WORK ORDER: For this exercise, print the listing below exactly, without its pictures.
(DATA SECTION)
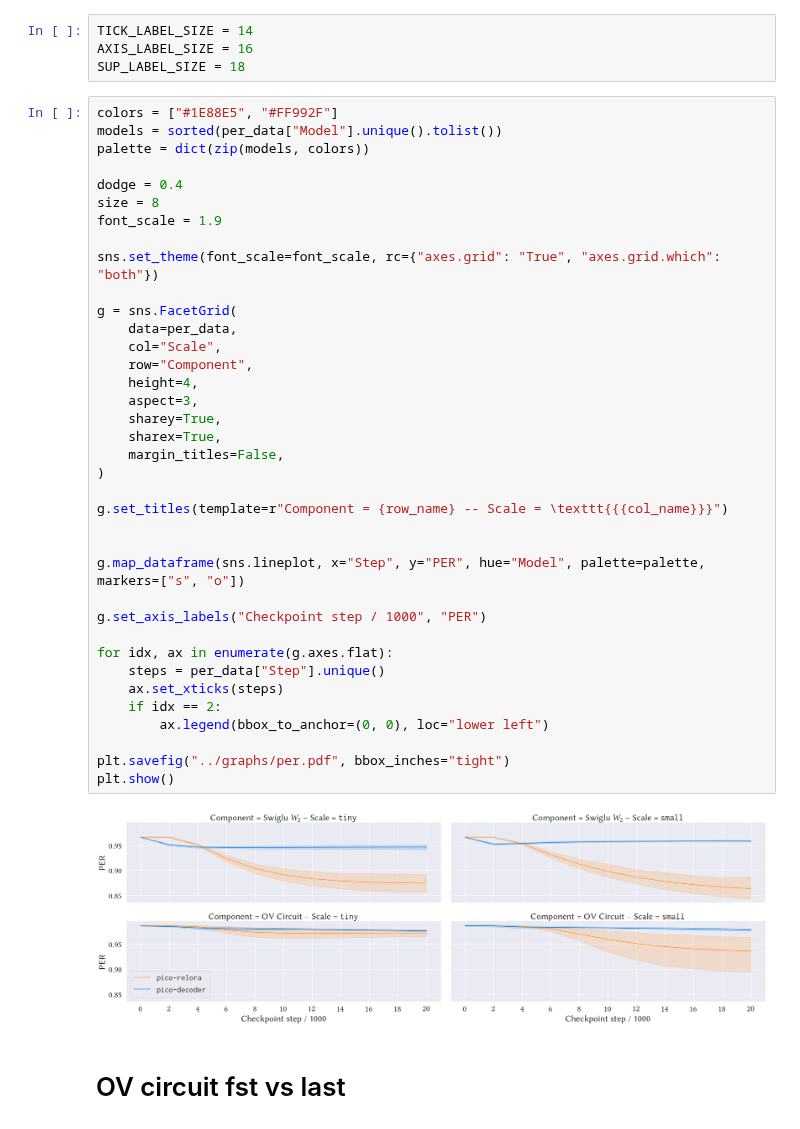
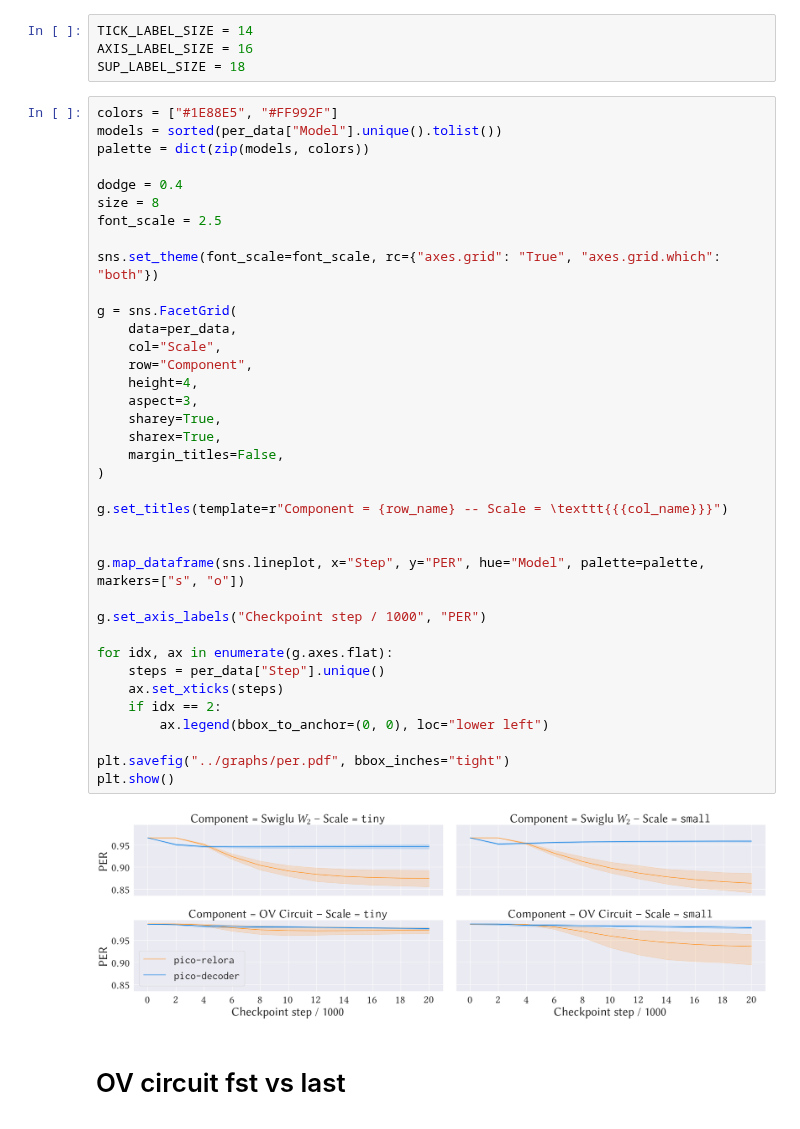
Before and after one commit to Yu-val-weiss/relora-pico, a Jupyter notebook: notebooks/per.ipynb, the cells around one changed output. Drawn from its saved outputs; the diff is of its cells as text.

```diff
--- a/notebooks/per.ipynb
+++ b/notebooks/per.ipynb
@@ -104,38 +104,38 @@ palette = dict(zip(models, colors))
 
 dodge = 0.4
 size = 8
-font_scale = 1.9
+font_scale = 2.5
 
 sns.set_theme(font_scale=font_scale, rc={"axes.grid": "True", "axes.grid.which": "both"})
 
 g = sns.FacetGrid(
     data=per_data,
     col="Scale",
     row="Component",
     height=4,
     aspect=3,
     sharey=True,
     sharex=True,
     margin_titles=False,
 )
 
 g.set_titles(template=r"Component = {row_name} -- Scale = \texttt{{{col_name}}}")
 
 
 g.map_dataframe(sns.lineplot, x="Step", y="PER", hue="Model", palette=palette, markers=["s", "o"])
 
 g.set_axis_labels("Checkpoint step / 1000", "PER")
 
 for idx, ax in enumerate(g.axes.flat):
     steps = per_data["Step"].unique()
     ax.set_xticks(steps)
     if idx == 2:
         ax.legend(bbox_to_anchor=(0, 0), loc="lower left")
 
 plt.savefig("../graphs/per.pdf", bbox_inches="tight")
 plt.show()
 # %% [output]
-[figure, old version]
+[figure, new version]
 # %% [markdown]
 # OV circuit fst vs last
 # %%
```
Also changed, not shown: parts of 1 cell of this notebook, 7 other files.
(End DATA SECTION)
EXPECTED ANSWER:
Before and after one commit to Yu-val-weiss/relora-pico, a Jupyter notebook: notebooks/per.ipynb, the cells around one changed output. Drawn from its saved outputs; the diff is of its cells as text.

```diff
--- a/notebooks/per.ipynb
+++ b/notebooks/per.ipynb
@@ -104,38 +104,38 @@ palette = dict(zip(models, colors))
 
 dodge = 0.4
 size = 8
-font_scale = 1.9
+font_scale = 2.5
 
 sns.set_theme(font_scale=font_scale, rc={"axes.grid": "True", "axes.grid.which": "both"})
 
 g = sns.FacetGrid(
     data=per_data,
     col="Scale",
     row="Component",
     height=4,
     aspect=3,
     sharey=True,
     sharex=True,
     margin_titles=False,
 )
 
 g.set_titles(template=r"Component = {row_name} -- Scale = \texttt{{{col_name}}}")
 
 
 g.map_dataframe(sns.lineplot, x="Step", y="PER", hue="Model", palette=palette, markers=["s", "o"])
 
 g.set_axis_labels("Checkpoint step / 1000", "PER")
 
 for idx, ax in enumerate(g.axes.flat):
     steps = per_data["Step"].unique()
     ax.set_xticks(steps)
     if idx == 2:
         ax.legend(bbox_to_anchor=(0, 0), loc="lower left")
 
 plt.savefig("../graphs/per.pdf", bbox_inches="tight")
 plt.show()
 # %% [output]
-[figure, old version]
+[figure, new version]
 # %% [markdown]
 # OV circuit fst vs last
 # %%
```
Also changed, not shown: parts of 1 cell of this notebook, 7 other files.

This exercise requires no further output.